Data entries:
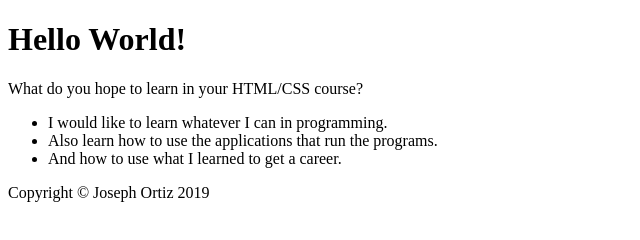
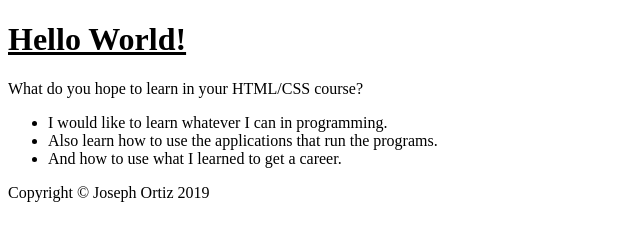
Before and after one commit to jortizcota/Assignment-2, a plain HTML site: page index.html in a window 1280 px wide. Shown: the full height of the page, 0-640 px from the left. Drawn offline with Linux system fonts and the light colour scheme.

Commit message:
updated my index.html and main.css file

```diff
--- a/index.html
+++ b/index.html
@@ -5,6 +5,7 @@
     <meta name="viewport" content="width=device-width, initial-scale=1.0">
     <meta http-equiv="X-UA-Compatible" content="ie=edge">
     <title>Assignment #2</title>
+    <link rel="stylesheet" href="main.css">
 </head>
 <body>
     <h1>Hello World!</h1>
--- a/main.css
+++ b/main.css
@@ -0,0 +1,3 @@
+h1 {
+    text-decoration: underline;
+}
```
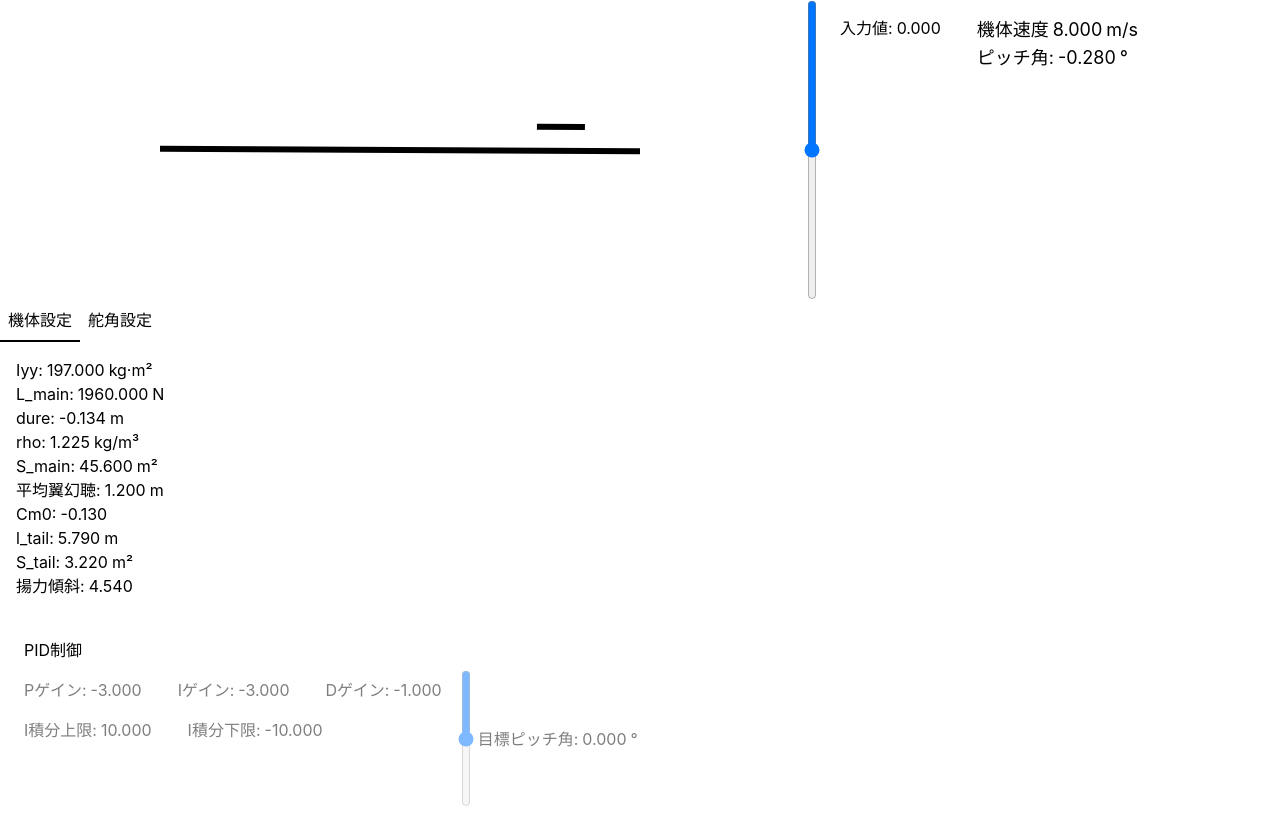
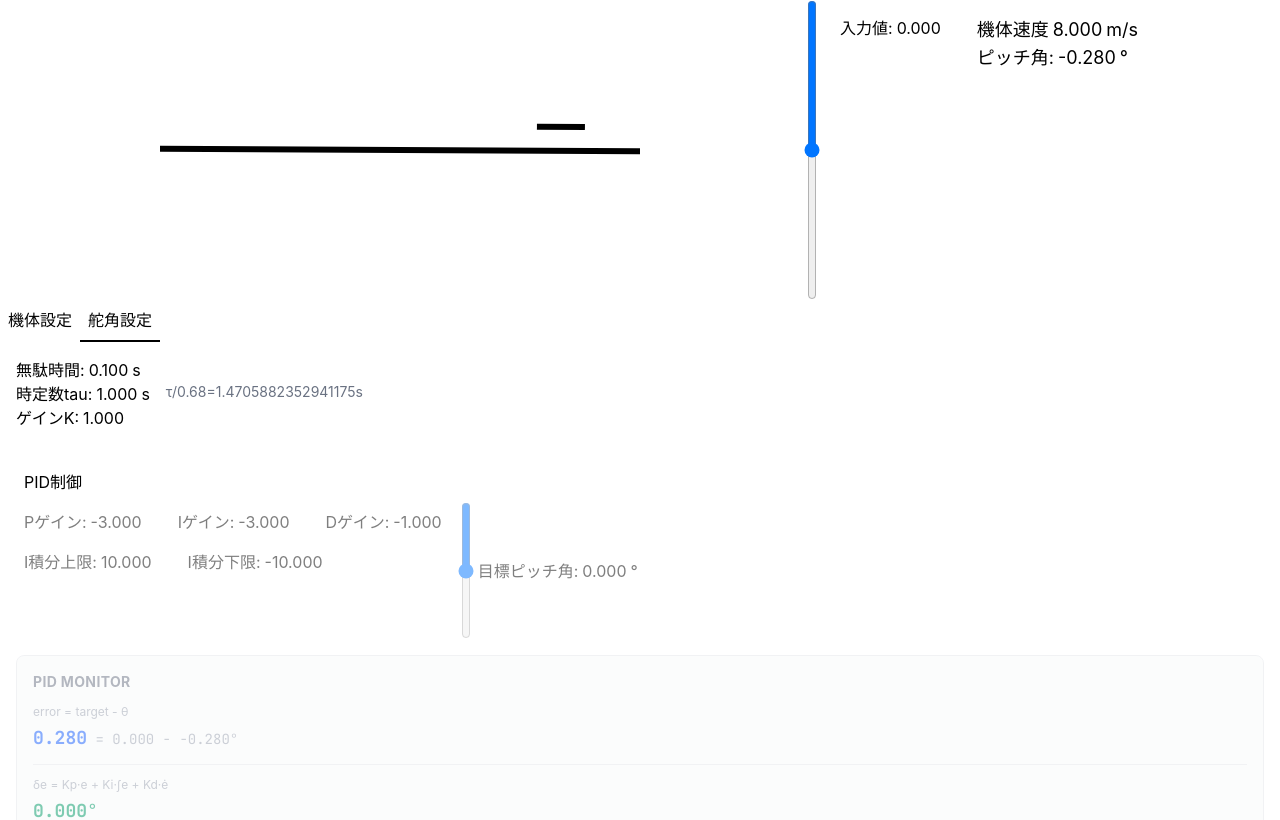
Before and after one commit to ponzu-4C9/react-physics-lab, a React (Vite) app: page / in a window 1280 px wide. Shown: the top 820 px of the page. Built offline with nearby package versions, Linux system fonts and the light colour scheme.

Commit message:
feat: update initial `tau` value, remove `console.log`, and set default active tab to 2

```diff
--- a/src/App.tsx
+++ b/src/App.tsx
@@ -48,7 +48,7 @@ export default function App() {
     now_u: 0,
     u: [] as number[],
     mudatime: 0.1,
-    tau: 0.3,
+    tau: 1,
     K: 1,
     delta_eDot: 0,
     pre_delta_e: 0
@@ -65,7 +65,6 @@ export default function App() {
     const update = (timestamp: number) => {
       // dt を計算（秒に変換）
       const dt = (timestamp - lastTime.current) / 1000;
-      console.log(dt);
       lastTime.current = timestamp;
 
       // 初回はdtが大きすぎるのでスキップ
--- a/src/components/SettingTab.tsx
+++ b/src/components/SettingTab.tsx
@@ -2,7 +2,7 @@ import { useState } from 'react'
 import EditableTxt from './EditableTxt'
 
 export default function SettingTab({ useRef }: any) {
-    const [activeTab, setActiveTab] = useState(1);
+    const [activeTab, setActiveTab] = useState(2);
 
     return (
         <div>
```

TASK DETAILS:
With the images left out, set down each record exactly as it appears.

OUTPUT FOR THIS TASK:
Before and after one commit to jortizcota/Assignment-2, a plain HTML site: page index.html in a window 1280 px wide. Shown: the full height of the page, 0-640 px from the left. Drawn offline with Linux system fonts and the light colour scheme.

Commit message:
updated my index.html and main.css file

```diff
--- a/index.html
+++ b/index.html
@@ -5,6 +5,7 @@
     <meta name="viewport" content="width=device-width, initial-scale=1.0">
     <meta http-equiv="X-UA-Compatible" content="ie=edge">
     <title>Assignment #2</title>
+    <link rel="stylesheet" href="main.css">
 </head>
 <body>
     <h1>Hello World!</h1>
--- a/main.css
+++ b/main.css
@@ -0,0 +1,3 @@
+h1 {
+    text-decoration: underline;
+}
```
Before and after one commit to ponzu-4C9/react-physics-lab, a React (Vite) app: page / in a window 1280 px wide. Shown: the top 820 px of the page. Built offline with nearby package versions, Linux system fonts and the light colour scheme.

Commit message:
feat: update initial `tau` value, remove `console.log`, and set default active tab to 2

```diff
--- a/src/App.tsx
+++ b/src/App.tsx
@@ -48,7 +48,7 @@ export default function App() {
     now_u: 0,
     u: [] as number[],
     mudatime: 0.1,
-    tau: 0.3,
+    tau: 1,
     K: 1,
     delta_eDot: 0,
     pre_delta_e: 0
@@ -65,7 +65,6 @@ export default function App() {
     const update = (timestamp: number) => {
       // dt を計算（秒に変換）
       const dt = (timestamp - lastTime.current) / 1000;
-      console.log(dt);
       lastTime.current = timestamp;
 
       // 初回はdtが大きすぎるのでスキップ
--- a/src/components/SettingTab.tsx
+++ b/src/components/SettingTab.tsx
@@ -2,7 +2,7 @@ import { useState } from 'react'
 import EditableTxt from './EditableTxt'
 
 export default function SettingTab({ useRef }: any) {
-    const [activeTab, setActiveTab] = useState(1);
+    const [activeTab, setActiveTab] = useState(2);
 
     return (
         <div>
```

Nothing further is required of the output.